Instructions for the task:
The lines below that include the word "yellow" are to be reported.

Data records:
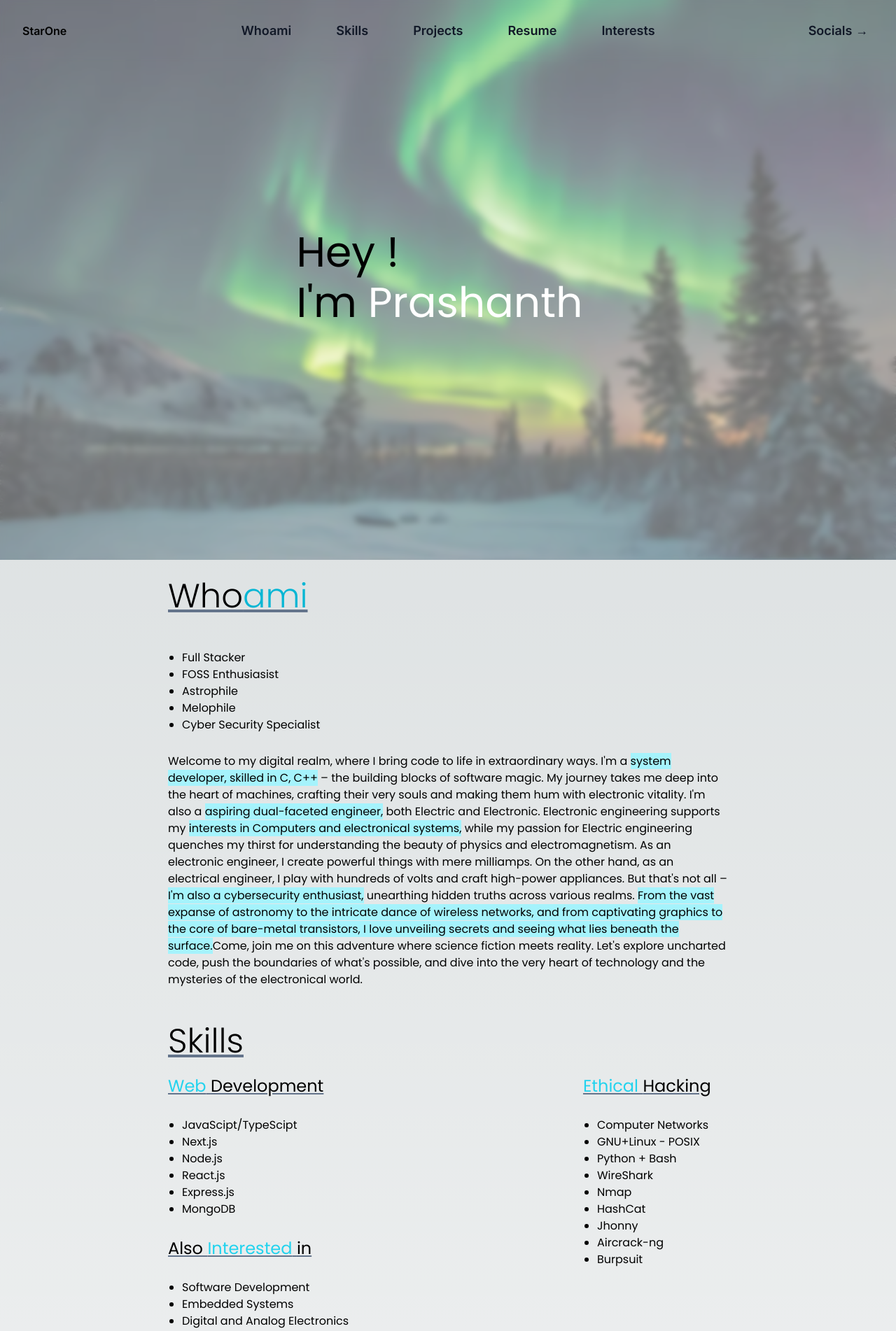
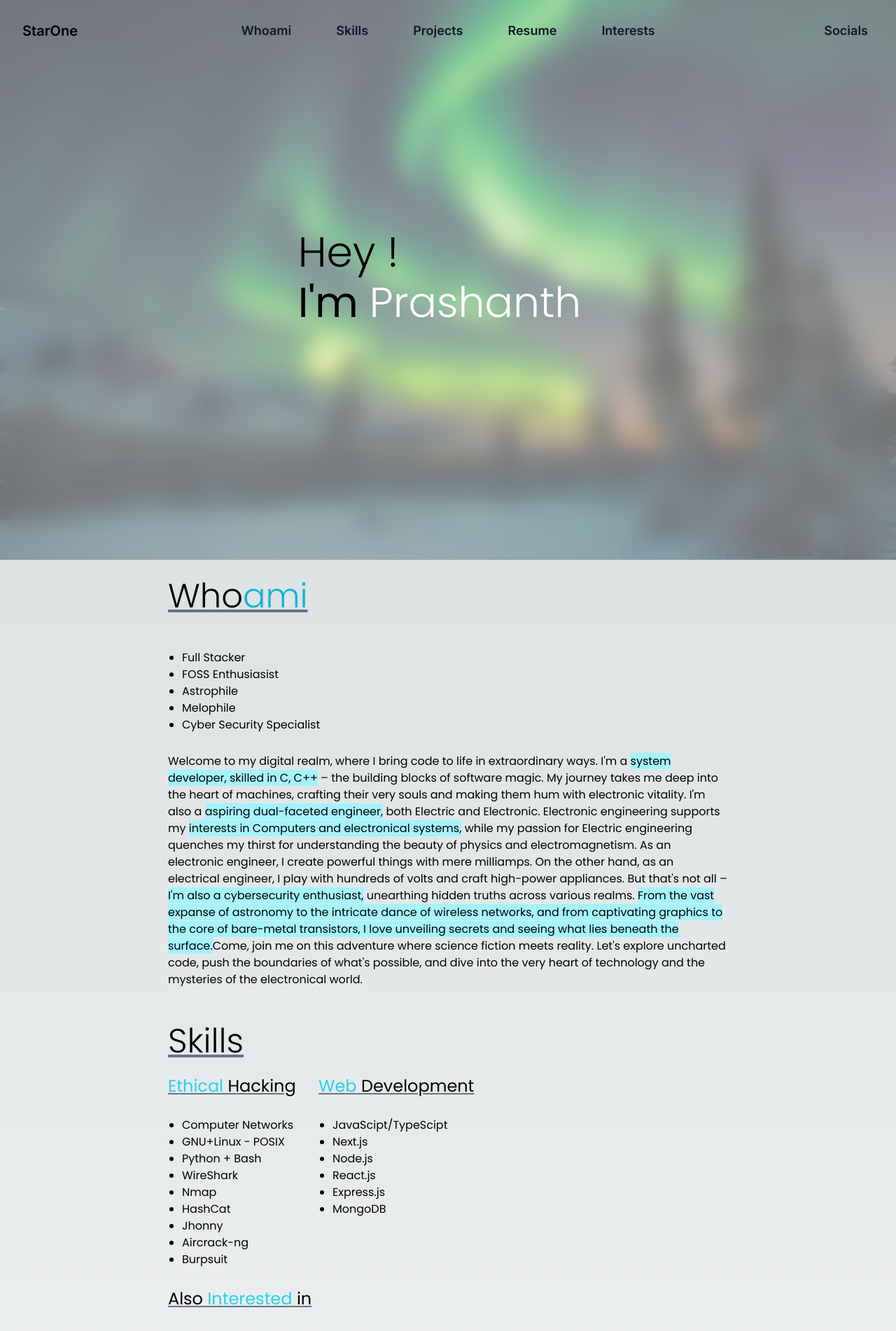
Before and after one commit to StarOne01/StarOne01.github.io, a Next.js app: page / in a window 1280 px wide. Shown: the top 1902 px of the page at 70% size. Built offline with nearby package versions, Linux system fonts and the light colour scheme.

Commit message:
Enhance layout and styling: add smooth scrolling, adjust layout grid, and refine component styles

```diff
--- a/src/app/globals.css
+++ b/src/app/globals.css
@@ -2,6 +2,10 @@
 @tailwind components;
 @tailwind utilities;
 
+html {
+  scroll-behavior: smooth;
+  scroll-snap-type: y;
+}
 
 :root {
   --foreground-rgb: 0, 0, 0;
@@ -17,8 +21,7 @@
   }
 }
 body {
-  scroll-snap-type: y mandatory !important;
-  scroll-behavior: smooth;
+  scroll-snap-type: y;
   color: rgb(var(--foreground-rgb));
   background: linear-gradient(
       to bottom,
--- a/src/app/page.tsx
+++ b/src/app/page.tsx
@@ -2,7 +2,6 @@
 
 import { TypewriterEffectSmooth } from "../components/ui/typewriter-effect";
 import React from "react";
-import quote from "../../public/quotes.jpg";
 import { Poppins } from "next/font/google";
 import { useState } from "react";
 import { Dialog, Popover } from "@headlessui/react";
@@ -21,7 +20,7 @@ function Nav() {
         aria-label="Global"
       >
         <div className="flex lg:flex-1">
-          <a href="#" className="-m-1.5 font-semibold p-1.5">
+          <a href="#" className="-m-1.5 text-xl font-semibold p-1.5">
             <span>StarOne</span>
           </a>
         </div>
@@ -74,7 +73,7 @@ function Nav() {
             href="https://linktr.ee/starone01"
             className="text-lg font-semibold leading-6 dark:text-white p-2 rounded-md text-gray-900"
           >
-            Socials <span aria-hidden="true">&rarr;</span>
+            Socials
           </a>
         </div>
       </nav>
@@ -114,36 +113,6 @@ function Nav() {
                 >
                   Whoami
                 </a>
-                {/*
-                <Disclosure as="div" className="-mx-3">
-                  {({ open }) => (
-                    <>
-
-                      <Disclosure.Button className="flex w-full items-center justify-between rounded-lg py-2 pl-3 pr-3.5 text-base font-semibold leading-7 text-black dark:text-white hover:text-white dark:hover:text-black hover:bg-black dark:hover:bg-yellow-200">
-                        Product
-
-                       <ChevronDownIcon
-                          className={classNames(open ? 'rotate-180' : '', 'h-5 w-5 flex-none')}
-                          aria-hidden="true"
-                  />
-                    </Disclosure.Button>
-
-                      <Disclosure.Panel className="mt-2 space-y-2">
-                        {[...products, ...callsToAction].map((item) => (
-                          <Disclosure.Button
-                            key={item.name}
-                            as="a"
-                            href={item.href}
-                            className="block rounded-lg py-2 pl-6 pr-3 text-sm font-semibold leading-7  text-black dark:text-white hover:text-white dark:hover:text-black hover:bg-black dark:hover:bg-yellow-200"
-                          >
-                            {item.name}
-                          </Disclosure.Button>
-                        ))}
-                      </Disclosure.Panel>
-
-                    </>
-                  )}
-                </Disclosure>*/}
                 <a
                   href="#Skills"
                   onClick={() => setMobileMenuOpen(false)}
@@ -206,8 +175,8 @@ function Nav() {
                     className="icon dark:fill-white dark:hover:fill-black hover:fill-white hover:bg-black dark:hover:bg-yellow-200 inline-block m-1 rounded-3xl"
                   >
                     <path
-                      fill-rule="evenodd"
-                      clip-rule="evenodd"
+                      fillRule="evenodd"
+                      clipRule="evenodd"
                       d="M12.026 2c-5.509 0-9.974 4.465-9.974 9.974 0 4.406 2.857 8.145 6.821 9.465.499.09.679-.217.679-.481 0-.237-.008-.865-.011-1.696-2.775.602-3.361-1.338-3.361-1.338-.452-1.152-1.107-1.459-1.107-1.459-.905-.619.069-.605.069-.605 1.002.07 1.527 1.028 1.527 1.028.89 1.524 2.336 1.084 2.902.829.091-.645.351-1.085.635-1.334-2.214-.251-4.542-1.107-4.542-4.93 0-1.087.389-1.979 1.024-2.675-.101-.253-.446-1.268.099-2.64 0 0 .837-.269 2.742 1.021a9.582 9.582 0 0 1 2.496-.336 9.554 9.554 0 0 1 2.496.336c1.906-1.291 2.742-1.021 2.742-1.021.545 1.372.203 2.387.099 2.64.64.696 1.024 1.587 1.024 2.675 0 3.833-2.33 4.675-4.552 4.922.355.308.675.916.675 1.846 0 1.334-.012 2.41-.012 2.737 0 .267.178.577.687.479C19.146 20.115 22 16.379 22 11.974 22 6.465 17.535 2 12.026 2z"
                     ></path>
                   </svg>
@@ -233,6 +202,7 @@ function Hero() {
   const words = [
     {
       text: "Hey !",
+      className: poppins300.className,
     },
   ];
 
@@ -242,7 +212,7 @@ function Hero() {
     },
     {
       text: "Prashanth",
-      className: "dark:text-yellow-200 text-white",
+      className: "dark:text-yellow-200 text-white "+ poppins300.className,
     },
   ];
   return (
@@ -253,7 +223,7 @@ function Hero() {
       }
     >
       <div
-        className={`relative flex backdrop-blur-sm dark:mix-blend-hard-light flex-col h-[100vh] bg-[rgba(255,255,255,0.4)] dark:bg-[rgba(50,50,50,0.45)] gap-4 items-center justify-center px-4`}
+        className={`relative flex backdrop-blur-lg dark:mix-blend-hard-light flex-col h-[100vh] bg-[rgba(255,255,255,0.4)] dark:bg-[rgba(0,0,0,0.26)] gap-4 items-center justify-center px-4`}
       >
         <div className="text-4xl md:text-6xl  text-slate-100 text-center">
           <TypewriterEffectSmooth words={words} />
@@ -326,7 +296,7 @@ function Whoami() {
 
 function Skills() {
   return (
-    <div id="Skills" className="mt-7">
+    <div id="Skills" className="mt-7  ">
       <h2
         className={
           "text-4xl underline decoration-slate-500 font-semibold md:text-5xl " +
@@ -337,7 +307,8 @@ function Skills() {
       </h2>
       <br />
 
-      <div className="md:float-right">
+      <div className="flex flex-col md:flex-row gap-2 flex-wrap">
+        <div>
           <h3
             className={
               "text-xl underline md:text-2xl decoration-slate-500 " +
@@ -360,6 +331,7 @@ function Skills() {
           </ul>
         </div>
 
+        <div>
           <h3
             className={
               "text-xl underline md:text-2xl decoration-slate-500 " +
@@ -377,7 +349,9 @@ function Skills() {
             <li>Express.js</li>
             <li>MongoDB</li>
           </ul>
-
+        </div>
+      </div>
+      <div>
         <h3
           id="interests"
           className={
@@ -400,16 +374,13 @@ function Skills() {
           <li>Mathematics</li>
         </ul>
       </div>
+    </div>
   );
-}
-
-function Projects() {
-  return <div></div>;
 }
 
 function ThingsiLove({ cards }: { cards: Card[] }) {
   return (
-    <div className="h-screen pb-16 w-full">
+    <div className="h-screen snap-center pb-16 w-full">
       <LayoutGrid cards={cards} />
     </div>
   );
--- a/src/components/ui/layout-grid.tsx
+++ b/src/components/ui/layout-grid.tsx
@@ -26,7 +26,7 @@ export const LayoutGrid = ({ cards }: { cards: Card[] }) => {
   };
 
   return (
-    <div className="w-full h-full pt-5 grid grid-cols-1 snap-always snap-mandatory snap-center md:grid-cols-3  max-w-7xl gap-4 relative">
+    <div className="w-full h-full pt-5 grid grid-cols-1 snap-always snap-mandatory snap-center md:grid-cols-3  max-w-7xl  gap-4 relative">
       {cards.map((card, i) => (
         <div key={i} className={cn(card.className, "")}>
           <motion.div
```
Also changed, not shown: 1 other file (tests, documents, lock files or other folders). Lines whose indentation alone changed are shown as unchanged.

* * *

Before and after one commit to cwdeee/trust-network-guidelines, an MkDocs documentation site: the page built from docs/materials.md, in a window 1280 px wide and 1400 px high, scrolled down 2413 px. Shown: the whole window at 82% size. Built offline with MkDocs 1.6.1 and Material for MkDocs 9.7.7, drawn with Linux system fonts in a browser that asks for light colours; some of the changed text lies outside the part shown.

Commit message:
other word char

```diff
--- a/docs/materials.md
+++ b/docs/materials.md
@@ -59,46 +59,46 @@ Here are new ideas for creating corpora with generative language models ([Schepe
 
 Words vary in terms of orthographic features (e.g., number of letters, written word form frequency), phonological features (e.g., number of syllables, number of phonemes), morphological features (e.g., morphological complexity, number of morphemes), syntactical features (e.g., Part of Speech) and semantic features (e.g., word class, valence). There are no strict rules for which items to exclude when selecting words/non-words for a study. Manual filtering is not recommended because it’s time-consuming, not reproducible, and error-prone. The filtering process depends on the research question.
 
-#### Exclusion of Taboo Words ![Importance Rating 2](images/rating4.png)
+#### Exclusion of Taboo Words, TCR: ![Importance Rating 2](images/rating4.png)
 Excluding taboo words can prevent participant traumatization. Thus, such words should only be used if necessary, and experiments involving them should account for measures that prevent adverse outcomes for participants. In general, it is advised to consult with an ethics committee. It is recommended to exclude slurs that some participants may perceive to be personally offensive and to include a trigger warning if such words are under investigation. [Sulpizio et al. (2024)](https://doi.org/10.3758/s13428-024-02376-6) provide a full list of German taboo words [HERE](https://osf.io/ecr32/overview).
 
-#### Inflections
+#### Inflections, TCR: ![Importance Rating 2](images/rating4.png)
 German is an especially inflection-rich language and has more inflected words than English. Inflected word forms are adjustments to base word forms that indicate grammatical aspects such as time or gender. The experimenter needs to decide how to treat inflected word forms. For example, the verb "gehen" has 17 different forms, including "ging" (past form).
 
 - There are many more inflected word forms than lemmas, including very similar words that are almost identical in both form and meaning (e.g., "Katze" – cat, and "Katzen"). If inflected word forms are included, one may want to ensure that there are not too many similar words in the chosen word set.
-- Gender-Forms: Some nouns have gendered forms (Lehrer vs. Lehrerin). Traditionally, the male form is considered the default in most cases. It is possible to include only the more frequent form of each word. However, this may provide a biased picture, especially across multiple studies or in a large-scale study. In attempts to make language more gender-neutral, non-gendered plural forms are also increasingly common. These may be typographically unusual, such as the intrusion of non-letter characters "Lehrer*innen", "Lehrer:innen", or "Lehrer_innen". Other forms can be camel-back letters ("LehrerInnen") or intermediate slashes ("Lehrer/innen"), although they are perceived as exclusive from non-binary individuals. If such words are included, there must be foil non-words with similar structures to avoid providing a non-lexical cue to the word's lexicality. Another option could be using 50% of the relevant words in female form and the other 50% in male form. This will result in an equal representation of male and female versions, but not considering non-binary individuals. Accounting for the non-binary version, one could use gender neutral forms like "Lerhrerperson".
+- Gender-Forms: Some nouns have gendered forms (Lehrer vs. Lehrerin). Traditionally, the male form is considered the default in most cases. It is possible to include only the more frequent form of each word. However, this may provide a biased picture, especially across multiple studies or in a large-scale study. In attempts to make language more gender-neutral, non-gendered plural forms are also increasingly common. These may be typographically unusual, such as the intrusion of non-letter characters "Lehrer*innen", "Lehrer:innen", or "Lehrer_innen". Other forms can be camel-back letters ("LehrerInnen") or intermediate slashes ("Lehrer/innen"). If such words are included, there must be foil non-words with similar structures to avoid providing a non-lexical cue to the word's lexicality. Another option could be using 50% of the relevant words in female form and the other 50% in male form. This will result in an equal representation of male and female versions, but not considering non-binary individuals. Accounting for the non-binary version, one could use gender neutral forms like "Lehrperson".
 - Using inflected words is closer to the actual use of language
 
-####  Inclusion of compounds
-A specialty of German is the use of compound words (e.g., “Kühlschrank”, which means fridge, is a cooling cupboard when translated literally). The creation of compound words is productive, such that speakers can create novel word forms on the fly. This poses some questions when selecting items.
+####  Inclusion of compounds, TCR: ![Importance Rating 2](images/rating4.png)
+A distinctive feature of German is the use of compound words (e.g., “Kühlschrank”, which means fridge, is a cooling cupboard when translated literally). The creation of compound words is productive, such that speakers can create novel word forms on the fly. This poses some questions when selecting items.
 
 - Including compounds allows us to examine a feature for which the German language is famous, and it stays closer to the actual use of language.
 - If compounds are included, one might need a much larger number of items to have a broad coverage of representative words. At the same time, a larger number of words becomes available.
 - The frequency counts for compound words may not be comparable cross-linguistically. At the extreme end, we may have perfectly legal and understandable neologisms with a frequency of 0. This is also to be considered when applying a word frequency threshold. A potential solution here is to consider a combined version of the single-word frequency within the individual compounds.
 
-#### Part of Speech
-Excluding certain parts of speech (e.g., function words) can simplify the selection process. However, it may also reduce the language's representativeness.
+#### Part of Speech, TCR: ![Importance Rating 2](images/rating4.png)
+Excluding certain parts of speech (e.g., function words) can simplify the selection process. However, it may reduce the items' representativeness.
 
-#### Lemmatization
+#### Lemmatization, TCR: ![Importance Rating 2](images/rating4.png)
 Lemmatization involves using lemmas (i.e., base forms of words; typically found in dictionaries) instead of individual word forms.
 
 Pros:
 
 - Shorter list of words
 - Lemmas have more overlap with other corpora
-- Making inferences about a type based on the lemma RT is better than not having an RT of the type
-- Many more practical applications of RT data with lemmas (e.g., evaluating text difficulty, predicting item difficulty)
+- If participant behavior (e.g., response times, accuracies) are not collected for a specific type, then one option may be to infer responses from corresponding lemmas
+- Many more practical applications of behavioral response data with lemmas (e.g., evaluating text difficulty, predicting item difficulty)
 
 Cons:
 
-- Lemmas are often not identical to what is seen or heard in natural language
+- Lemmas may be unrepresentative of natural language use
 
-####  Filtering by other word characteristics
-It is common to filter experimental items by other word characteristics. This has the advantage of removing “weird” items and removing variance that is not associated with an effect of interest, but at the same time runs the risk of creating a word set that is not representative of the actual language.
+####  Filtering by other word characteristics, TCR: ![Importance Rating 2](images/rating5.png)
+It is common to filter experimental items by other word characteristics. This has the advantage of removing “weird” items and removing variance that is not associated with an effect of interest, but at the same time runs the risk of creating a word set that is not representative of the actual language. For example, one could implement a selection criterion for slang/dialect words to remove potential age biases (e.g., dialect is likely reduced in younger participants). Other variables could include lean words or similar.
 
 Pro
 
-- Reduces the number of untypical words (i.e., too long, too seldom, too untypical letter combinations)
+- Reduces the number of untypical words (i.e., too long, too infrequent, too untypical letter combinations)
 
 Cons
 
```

---

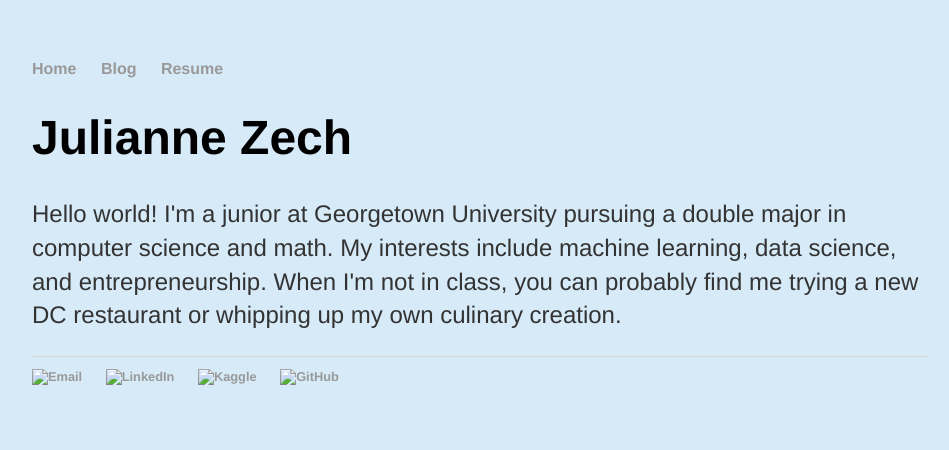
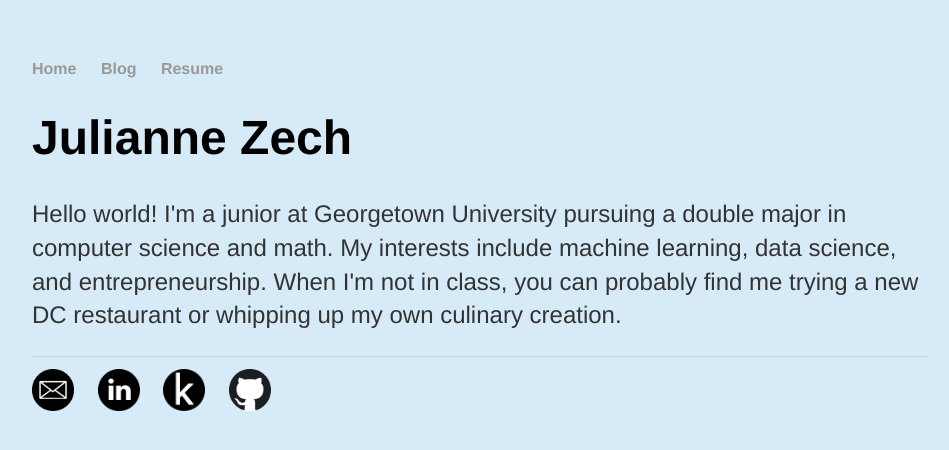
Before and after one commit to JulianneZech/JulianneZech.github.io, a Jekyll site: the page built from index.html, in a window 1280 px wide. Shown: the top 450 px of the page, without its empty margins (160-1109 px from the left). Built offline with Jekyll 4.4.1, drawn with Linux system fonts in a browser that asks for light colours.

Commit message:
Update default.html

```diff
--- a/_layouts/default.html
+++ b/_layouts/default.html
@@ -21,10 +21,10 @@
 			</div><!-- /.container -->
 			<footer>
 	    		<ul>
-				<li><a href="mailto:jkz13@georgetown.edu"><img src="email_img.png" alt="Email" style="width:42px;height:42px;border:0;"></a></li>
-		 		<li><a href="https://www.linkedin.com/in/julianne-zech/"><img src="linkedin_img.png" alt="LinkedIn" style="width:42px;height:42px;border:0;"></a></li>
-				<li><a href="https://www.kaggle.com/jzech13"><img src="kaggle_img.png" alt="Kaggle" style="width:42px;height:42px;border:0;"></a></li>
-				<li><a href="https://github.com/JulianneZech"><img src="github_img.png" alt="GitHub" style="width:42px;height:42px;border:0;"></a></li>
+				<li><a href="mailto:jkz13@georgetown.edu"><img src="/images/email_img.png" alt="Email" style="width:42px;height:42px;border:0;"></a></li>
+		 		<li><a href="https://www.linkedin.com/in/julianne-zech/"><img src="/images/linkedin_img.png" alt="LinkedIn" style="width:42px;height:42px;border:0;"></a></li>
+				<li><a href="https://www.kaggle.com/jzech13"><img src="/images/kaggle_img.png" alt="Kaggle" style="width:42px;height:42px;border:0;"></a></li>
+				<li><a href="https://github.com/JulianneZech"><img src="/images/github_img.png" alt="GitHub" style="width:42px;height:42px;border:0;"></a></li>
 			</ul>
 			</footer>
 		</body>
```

Solution to the problem:
-                      <Disclosure.Button className="flex w-full items-center justify-between rounded-lg py-2 pl-3 pr-3.5 text-base font-semibold leading-7 text-black dark:text-white hover:text-white dark:hover:text-black hover:bg-black dark:hover:bg-yellow-200">
-                            className="block rounded-lg py-2 pl-6 pr-3 text-sm font-semibold leading-7  text-black dark:text-white hover:text-white dark:hover:text-black hover:bg-black dark:hover:bg-yellow-200"
                     className="icon dark:fill-white dark:hover:fill-black hover:fill-white hover:bg-black dark:hover:bg-yellow-200 inline-block m-1 rounded-3xl"
-      className: "dark:text-yellow-200 text-white",
+      className: "dark:text-yellow-200 text-white "+ poppins300.className,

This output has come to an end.